*Penn did not provide “neither agree or disagree” as multiple choice option, but instead a volunteered option

**Question not asked in Penn survey

Millenials vs. Overall Population

In some categories, my results were very similar to those found in the Penn study. For example, 86% of respondents to my survey did not believe it was fair to exchange personal information for a discount on products. The Penn survey found 91% of respondents believed the above exchange was unfair. However, in some categories, the millennial generation displayed a more relaxed attitude. 64% of respondents to my survey agreed that it would be okay if a store they shopped at used their information to improve the services the store provided. Only 42% of the respondents to the Penn survey thought such data collection was acceptable.

Using Location for Messaging

Furthermore, I asked survey takers an additional question in my survey regarding mobile location since it pertains to my internship at HangIt. I found that 64% of respondents think it is acceptable for a mobile application to track their location and send their device notifications based on their current locations. Though the Penn survey did not ask this question, I believe Penn survey takers would have had a more negative attitude towards this question.

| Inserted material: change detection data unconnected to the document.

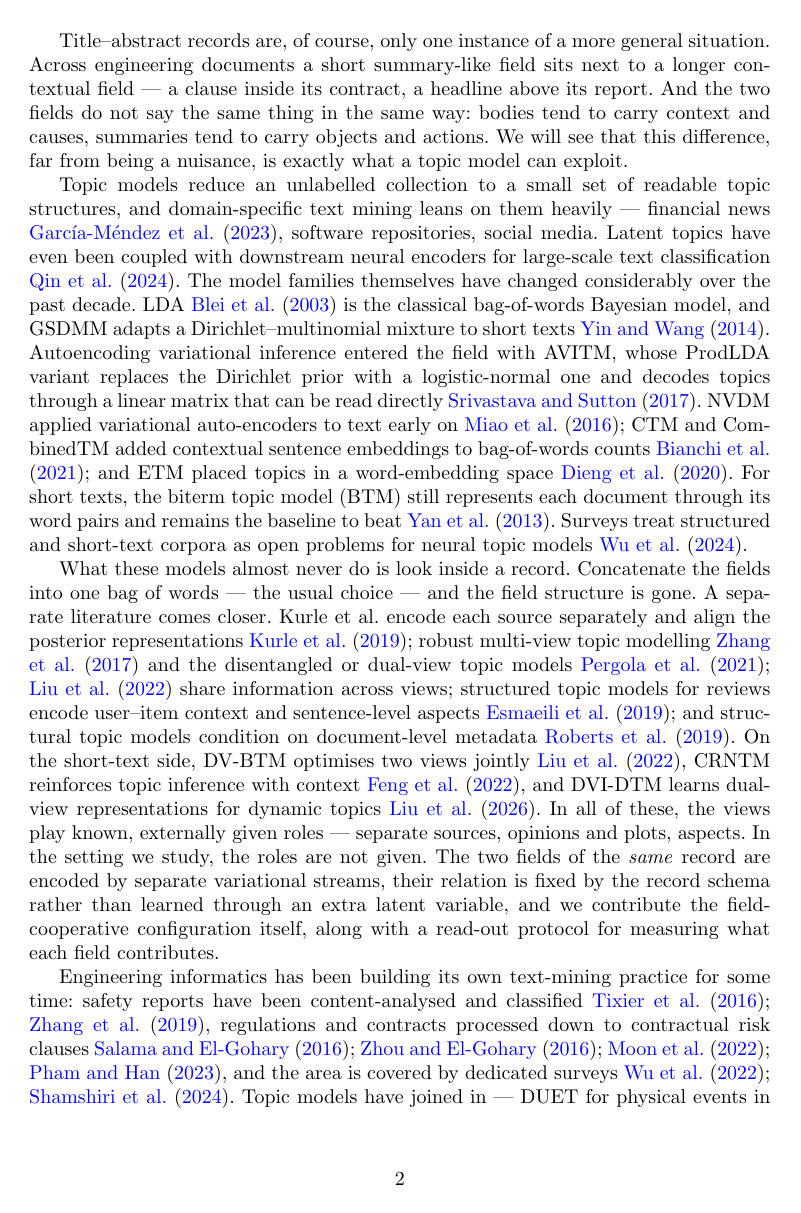
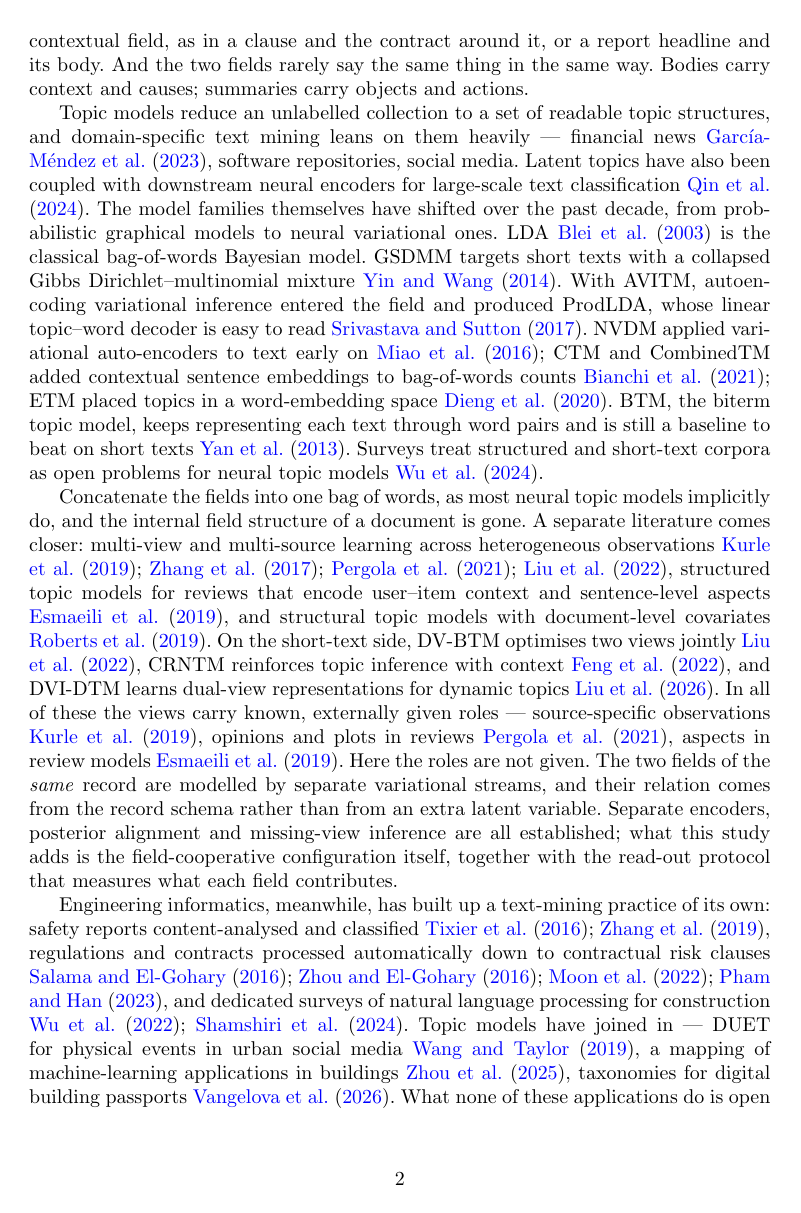
Before and after one commit to wanghl0921/FCNTM, a LaTeX paper (paper/applied_intelligence/main_ApplInt.tex): page 2 of 29. Compiled offline with pdfLaTeX.

Commit message:
Revise manuscript wording and recompile
- Sentence-level revision of the introduction, related work,
  results narrative, discussion and conclusions
- No numerical values changed; verified against the result files
- British spelling unified (modelling, quantisation)

```diff
--- a/paper/applied_intelligence/main_ApplInt.tex
+++ b/paper/applied_intelligence/main_ApplInt.tex
@@ -62,47 +62,45 @@ yes, staff can browse and screen a collection cheaply and leave the fine catalog
+a short summary-like field sits next to a longer contextual field, as in a clause and the
+contract around it, or a report headline and its body. And the two fields rarely say the same
+thing in the same way. Bodies carry context and causes; summaries carry objects and actions.
 
-Title--abstract records are, of course, only one instance of a more general situation. Across
-engineering documents a short summary-like field sits next to a longer contextual field --- a
-clause inside its contract, a headline above its report. And the two fields do not say the same
-thing in the same way: bodies tend to carry context and causes, summaries tend to carry objects
-and actions. We will see that this difference, far from being a nuisance, is exactly what a
-topic model can exploit.
+Topic models reduce an unlabelled collection to a set of readable topic structures, and
+domain-specific text mining leans on them heavily --- financial news \cite{garciamendez2023lda},
+software repositories, social media. Latent topics have also been coupled with downstream neural
+encoders for large-scale text classification \cite{qin2024tae}. The model families themselves
+have shifted over the past decade, from probabilistic graphical models to neural variational
+ones. LDA \cite{blei2003lda} is the classical bag-of-words Bayesian model. GSDMM targets short
+texts with a collapsed Gibbs Dirichlet--multinomial mixture \cite{yin2014gsdmm}. With AVITM,
+autoencoding variational inference entered the field and produced ProdLDA, whose linear
+topic--word decoder is easy to read \cite{srivastava2017avitm}. NVDM applied variational
+auto-encoders to text early on \cite{miao2016nvdm}; CTM and CombinedTM added contextual sentence
+embeddings to bag-of-words counts \cite{bianchi2021ctm}; ETM placed topics in a word-embedding
+space \cite{dieng2020etm}. BTM, the biterm topic model, keeps representing each text through
+word pairs and is still a baseline to beat on short texts \cite{yan2013btm}. Surveys treat
+structured and short-text corpora as open problems for neural topic models \cite{wu2024survey}.
 
-Topic models reduce an unlabelled collection to a small set of readable topic structures, and
-domain-specific text mining leans on them heavily --- financial news \cite{garciamendez2023lda},
-software repositories, social media. Latent topics have even been coupled with downstream neural
-encoders for large-scale text classification \cite{qin2024tae}. The model families themselves
-have changed considerably over the past decade. LDA \cite{blei2003lda} is the classical
-bag-of-words Bayesian model, and GSDMM adapts a Dirichlet--multinomial mixture to short texts
-\cite{yin2014gsdmm}. Autoencoding variational inference entered the field with AVITM, whose
-ProdLDA variant replaces the Dirichlet prior with a logistic-normal one and decodes topics
-through a linear matrix that can be read directly \cite{srivastava2017avitm}. NVDM applied
-variational auto-encoders to text early on \cite{miao2016nvdm}; CTM and CombinedTM added
-contextual sentence embeddings to bag-of-words counts \cite{bianchi2021ctm}; and ETM placed
-topics in a word-embedding space \cite{dieng2020etm}. For short texts, the biterm topic model
-(BTM) still represents each document through its word pairs and remains the baseline to beat
-\cite{yan2013btm}. Surveys treat structured and short-text corpora as open problems for neural
-topic models \cite{wu2024survey}.
+Concatenate the fields into one bag of words, as most neural topic models implicitly do, and the
+internal field structure of a document is gone. A separate literature comes closer: multi-view
+and multi-source learning across heterogeneous observations
+\cite{kurle2019multisource,zhang2017robust,pergola2021disentangled,liu2022dualview}, structured
+topic models for reviews that encode user--item context and sentence-level aspects
+\cite{esmaeili2019structured}, and structural topic models with document-level covariates
+\cite{roberts2019stm}. On the short-text side, DV-BTM optimises two views jointly
+\cite{liu2022dualview}, CRNTM reinforces topic inference with context \cite{crntm2020}, and
+DVI-DTM learns dual-view representations for dynamic topics \cite{dvidtm2026}. In all of these
+the views carry known, externally given roles --- source-specific observations
+\cite{kurle2019multisource}, opinions and plots in reviews \cite{pergola2021disentangled},
+aspects in review models \cite{esmaeili2019structured}. Here the roles are not given. The two
+fields of the \emph{same} record are modelled by separate variational streams, and their relation
+comes from the record schema rather than from an extra latent variable. Separate encoders,
+posterior alignment and missing-view inference are all established; what this study adds is the
+field-cooperative configuration itself, together with the read-out protocol that measures what
+each field contributes.
 
-What these models almost never do is look inside a record. Concatenate the fields into one bag
-of words --- the usual choice --- and the field structure is gone. A separate literature comes
-closer. Kurle et al.\ encode each source separately and align the posterior representations
-\cite{kurle2019multisource}; robust multi-view topic modelling \cite{zhang2017robust} and the
-disentangled or dual-view topic models \cite{pergola2021disentangled,liu2022dualview} share
-information across views; structured topic models for reviews encode user--item context and
-sentence-level aspects \cite{esmaeili2019structured}; and structural topic models condition on
-document-level metadata \cite{roberts2019stm}. On the short-text side, DV-BTM optimises two
-views jointly \cite{liu2022dualview}, CRNTM reinforces topic inference with context
-\cite{crntm2020}, and DVI-DTM learns dual-view representations for dynamic topics
-\cite{dvidtm2026}. In all of these, the views play known, externally given roles --- separate
-sources, opinions and plots, aspects. In the setting we study, the roles are not given. The two
-fields of the \emph{same} record are encoded by separate variational streams, their relation is
-fixed by the record schema rather than learned through an extra latent variable, and we
-contribute the field-cooperative configuration itself, along with a read-out protocol for
-measuring what each field contributes.
-
-Engineering informatics has been building its own text-mining practice for some time: safety
-reports have been content-analysed and classified \cite{civilsafety2015,civilaccident2018},
-regulations and contracts processed down to contractual risk clauses
-\cite{compliance2013,ontology2015,contract2022,risknlp2023}, and the area is covered by
-dedicated surveys \cite{civilnlp2021,civilnlp2023}. Topic models have joined in --- DUET for
-physical events in urban social media \cite{duet2019}, a mapping of machine-learning
+Engineering informatics, meanwhile, has built up a text-mining practice of its own: safety
+reports content-analysed and classified \cite{civilsafety2015,civilaccident2018}, regulations and
+contracts processed automatically down to contractual risk clauses
+\cite{compliance2013,ontology2015,contract2022,risknlp2023}, and dedicated surveys of natural
+language processing for construction \cite{civilnlp2021,civilnlp2023}. Topic models have joined
+in --- DUET for physical events in urban social media \cite{duet2019}, a mapping of
+machine-learning applications in buildings \cite{civiltopic2024}, taxonomies for digital building
+passports \cite{passport2026}. What none of these applications do is open the record and look
```
Also changed, not shown: paper/applied_intelligence/main_ApplInt.pdf, paper/applied_intelligence/main_ApplInt.tex (116 more changed lines).
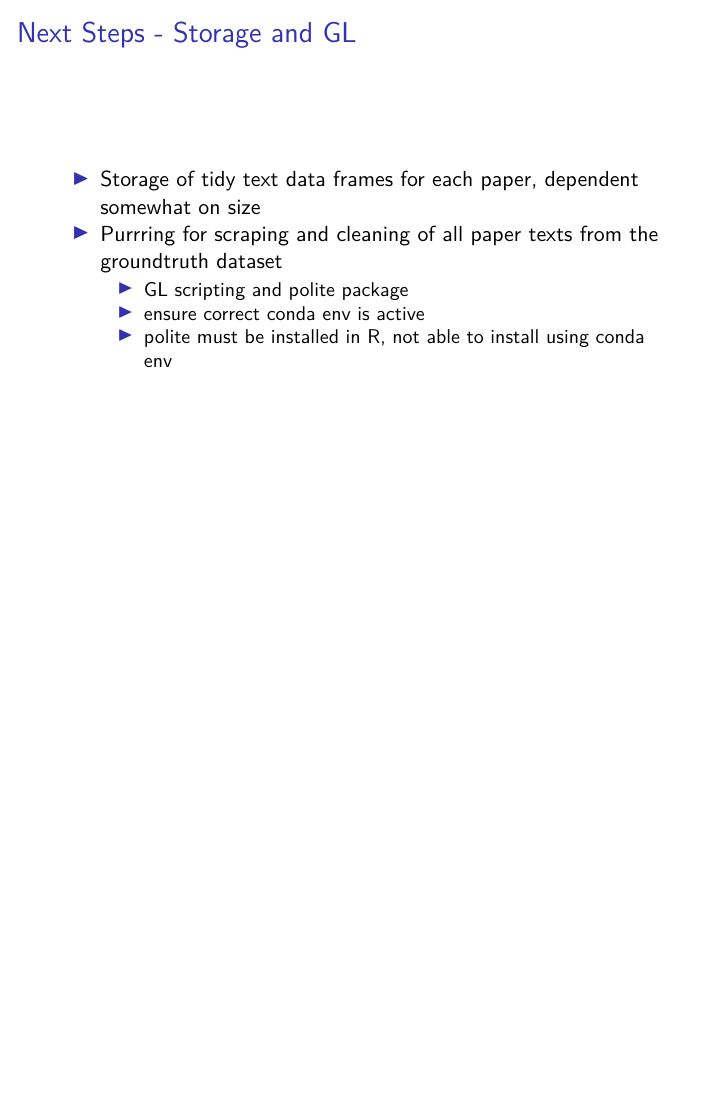
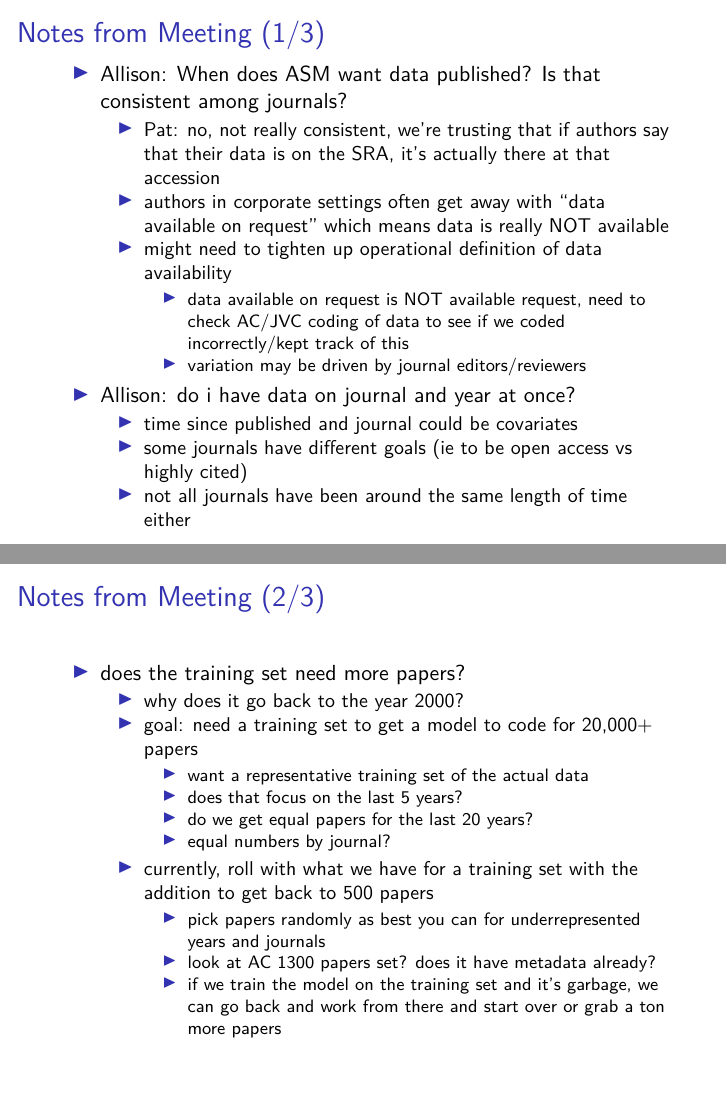
Before and after one commit to SchlossLab/Colovas_Data_Accessibility, an R Markdown document (Notebook/20240129_LabMtg.Rmd): page 11 of 11 before the commit and pages 12 and 13 of 14 after it, the two joined at a grey line. The pictures show the output file Notebook/20240129_LabMtg.pdf that the author committed with the source.

Commit message:
update with notes from lab meeting

```diff
--- a/Notebook/20240129_LabMtg.Rmd
+++ b/Notebook/20240129_LabMtg.Rmd
@@ -68,3 +68,28 @@ output: beamer_presentation
     -   GL scripting and polite package
     -   ensure correct conda env is active
     -   polite must be installed in R, not able to install using conda env
+
+## Notes from Meeting (1/3)
+-   Allison: When does ASM want data published? Is that consistent among journals?
+    -   Pat: no, not really consistent, we're trusting that if authors say that their data is on the SRA, it's actually there at that accession
+    -   authors in corporate settings often get away with "data available on request" which means data is really NOT available
+    -   might need to tighten up operational definition of data availability
+        -   data available on request is NOT available request, need to check AC/JVC coding of data to see if we coded incorrectly/kept track of this
+        -   variation may be driven by journal editors/reviewers
+-   Allison: do i have data on journal and year at once?
+    -   time since published and journal could be covariates
+    -   some journals have different goals (ie to be open access vs highly cited)
+    -   not all journals have been around the same length of time either
+
+## Notes from Meeting (2/3)
+-   does the training set need more papers?
+    -   why does it go back to the year 2000?
+    -   goal: need a training set to get a model to code for 20,000+ papers
+        -   want a representative training set of the actual data
+        -   does that focus on the last 5 years?
+        -   do we get equal papers for the last 20 years?
+        -   equal numbers by journal?
+    -   currently, roll with what we have for a training set with the addition to get back to 500 papers
+        -   pick papers randomly as best you can for underrepresented years and journals
+        -   look at AC 1300 papers set? does it have metadata already?
+        -   if we train the model on the training set and it's garbage, we can go back and work from there and start over or grab a ton more papers
```
Also changed, not shown: Notebook/20240129_LabMtg.pdf, Notebook/20240129_LabMtg.Rmd (10 more changed lines).
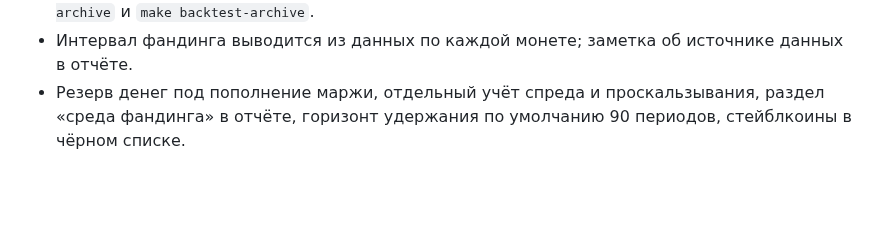
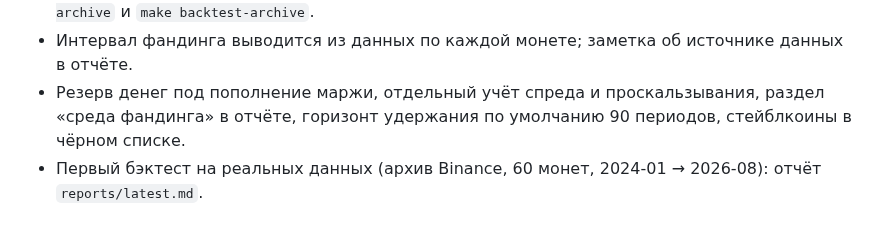
Before and after one commit to pulovded-ctrl/KlodvanDamm, a Markdown page: CHANGELOG.md, the part around the change. GitHub-like rendering; blank space fills up the shorter version.

```diff
--- a/CHANGELOG.md
+++ b/CHANGELOG.md
@@ -14,3 +14,4 @@
 - Адаптер публичного архива Binance (`binance_vision`) для истории фандинга и свечей с кэшем на диске; фабрика адаптеров; настройки `config/settings.binance_vision.yaml`, цели `make data-archive` и `make backtest-archive`.
 - Интервал фандинга выводится из данных по каждой монете; заметка об источнике данных в отчёте.
 - Резерв денег под пополнение маржи, отдельный учёт спреда и проскальзывания, раздел «среда фандинга» в отчёте, горизонт удержания по умолчанию 90 периодов, стейблкоины в чёрном списке.
+- Первый бэктест на реальных данных (архив Binance, 60 монет, 2024-01 → 2026-08): отчёт `reports/latest.md`.
```
Also changed, not shown: DECISIONS.md (+1 -0 lines), PLAN.md (+2 -2 lines), reports/latest.md (added, +161 -0 lines), reports/latest.png (added), 1 other file.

Controlling Data Collection

Both cohorts of survey takers want control over what marketers can learn about them; yet, have accepted they have little control over this. Interestingly, a higher percentage of the millennial generation (76%) has a resigned attitude towards data collection, compared to 65% of respondents to the Penn survey (see table above, question 6). I believe the higher sense of resignation of the millennial generations contributes allows to be more accepting of data collection than older generations. My generation may think if we cannot stop data collection, companies might as well use the data to improve the services they provide us.

I also allowed survey takers to record any other thoughts they had on data collection. These additional comments were varied, but had one common thread: informed consent. Survey takers emphasized the importance of informed consent in data collection. One survey taker said all of his/her responses would switch from agree to disagree if a company did not secure his or her consent.

Some other comments on informed consent included:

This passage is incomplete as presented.